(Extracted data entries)
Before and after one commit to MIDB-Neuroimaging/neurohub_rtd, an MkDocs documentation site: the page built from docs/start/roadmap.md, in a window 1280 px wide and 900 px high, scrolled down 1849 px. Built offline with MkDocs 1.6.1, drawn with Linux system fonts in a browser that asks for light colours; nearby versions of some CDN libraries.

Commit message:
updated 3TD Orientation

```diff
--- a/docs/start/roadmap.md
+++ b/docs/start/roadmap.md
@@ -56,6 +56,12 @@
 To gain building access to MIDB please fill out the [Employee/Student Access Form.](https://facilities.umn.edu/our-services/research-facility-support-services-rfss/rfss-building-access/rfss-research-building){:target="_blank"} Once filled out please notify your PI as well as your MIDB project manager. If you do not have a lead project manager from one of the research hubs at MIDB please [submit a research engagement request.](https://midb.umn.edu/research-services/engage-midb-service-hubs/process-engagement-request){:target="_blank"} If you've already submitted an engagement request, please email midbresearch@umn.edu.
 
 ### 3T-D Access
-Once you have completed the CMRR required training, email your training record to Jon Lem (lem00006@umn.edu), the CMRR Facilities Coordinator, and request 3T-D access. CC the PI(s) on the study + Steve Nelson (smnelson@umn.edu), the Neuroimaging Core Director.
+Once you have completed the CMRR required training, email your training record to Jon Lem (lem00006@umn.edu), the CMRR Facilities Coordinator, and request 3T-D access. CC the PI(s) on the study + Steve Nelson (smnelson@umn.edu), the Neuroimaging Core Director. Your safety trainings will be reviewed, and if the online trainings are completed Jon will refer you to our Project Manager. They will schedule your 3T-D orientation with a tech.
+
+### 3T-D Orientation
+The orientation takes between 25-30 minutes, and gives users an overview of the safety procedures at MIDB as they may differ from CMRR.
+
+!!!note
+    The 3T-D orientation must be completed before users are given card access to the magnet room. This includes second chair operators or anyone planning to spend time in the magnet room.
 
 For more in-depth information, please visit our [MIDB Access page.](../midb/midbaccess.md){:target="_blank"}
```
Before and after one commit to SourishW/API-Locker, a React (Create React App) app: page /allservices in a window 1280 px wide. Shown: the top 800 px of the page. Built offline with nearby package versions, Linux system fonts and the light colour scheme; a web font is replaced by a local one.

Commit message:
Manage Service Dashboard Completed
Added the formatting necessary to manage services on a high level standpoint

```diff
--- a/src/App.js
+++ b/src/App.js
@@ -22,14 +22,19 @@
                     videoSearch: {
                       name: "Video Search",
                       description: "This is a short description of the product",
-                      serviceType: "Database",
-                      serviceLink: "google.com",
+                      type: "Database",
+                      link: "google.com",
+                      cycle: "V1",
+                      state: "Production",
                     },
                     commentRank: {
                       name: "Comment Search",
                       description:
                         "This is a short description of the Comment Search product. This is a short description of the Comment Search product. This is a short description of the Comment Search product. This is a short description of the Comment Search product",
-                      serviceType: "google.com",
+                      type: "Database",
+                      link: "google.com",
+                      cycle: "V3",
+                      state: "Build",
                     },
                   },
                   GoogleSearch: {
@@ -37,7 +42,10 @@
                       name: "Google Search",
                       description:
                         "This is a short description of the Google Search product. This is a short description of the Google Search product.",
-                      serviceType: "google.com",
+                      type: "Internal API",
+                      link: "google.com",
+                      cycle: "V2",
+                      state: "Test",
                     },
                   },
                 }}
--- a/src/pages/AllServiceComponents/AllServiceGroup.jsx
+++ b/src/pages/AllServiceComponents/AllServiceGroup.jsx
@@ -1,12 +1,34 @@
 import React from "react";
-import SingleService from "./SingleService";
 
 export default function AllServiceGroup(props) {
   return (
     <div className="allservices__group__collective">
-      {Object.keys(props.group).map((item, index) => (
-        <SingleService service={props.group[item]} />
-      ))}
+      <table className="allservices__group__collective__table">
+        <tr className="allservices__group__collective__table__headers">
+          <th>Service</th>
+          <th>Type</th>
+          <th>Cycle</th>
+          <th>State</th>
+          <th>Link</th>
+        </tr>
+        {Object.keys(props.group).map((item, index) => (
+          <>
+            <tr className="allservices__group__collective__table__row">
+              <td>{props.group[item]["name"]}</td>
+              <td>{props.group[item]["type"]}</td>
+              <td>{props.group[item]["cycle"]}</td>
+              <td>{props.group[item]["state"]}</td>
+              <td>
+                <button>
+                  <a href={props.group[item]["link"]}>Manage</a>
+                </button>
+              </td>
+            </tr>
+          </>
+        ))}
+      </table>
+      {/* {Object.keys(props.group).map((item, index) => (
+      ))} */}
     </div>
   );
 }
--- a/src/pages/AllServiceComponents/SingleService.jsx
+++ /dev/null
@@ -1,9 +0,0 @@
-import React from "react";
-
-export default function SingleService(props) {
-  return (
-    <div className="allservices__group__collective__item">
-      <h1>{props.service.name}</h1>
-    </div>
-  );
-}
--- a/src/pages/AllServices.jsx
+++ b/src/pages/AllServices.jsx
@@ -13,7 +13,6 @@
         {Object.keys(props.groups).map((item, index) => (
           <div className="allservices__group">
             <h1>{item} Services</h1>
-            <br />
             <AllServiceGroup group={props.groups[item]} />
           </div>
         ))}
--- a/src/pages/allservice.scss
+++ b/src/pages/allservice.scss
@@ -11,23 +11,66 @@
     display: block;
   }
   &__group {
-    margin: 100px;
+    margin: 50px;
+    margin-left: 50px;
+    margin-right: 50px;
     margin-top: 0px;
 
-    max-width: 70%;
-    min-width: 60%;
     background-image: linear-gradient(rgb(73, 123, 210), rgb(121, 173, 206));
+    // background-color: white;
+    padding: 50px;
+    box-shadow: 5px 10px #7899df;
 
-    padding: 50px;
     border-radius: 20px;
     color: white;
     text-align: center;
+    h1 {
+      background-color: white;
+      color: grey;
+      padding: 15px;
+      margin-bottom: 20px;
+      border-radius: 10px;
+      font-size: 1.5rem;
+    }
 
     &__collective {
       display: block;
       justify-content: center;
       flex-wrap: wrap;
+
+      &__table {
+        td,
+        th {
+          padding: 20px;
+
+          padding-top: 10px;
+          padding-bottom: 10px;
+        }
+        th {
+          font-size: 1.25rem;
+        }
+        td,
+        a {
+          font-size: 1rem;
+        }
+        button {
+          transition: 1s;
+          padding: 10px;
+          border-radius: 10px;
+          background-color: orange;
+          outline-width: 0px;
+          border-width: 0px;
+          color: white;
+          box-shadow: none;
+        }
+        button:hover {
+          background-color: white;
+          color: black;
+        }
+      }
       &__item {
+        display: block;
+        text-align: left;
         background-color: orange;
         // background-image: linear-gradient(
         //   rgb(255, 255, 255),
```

Task to carry out —
Each line of the records that contains the string "AllServiceGroup" must be copied.

Response to the exercise —
--- a/src/pages/AllServiceComponents/AllServiceGroup.jsx
+++ b/src/pages/AllServiceComponents/AllServiceGroup.jsx
 export default function AllServiceGroup(props) {
             <AllServiceGroup group={props.groups[item]} />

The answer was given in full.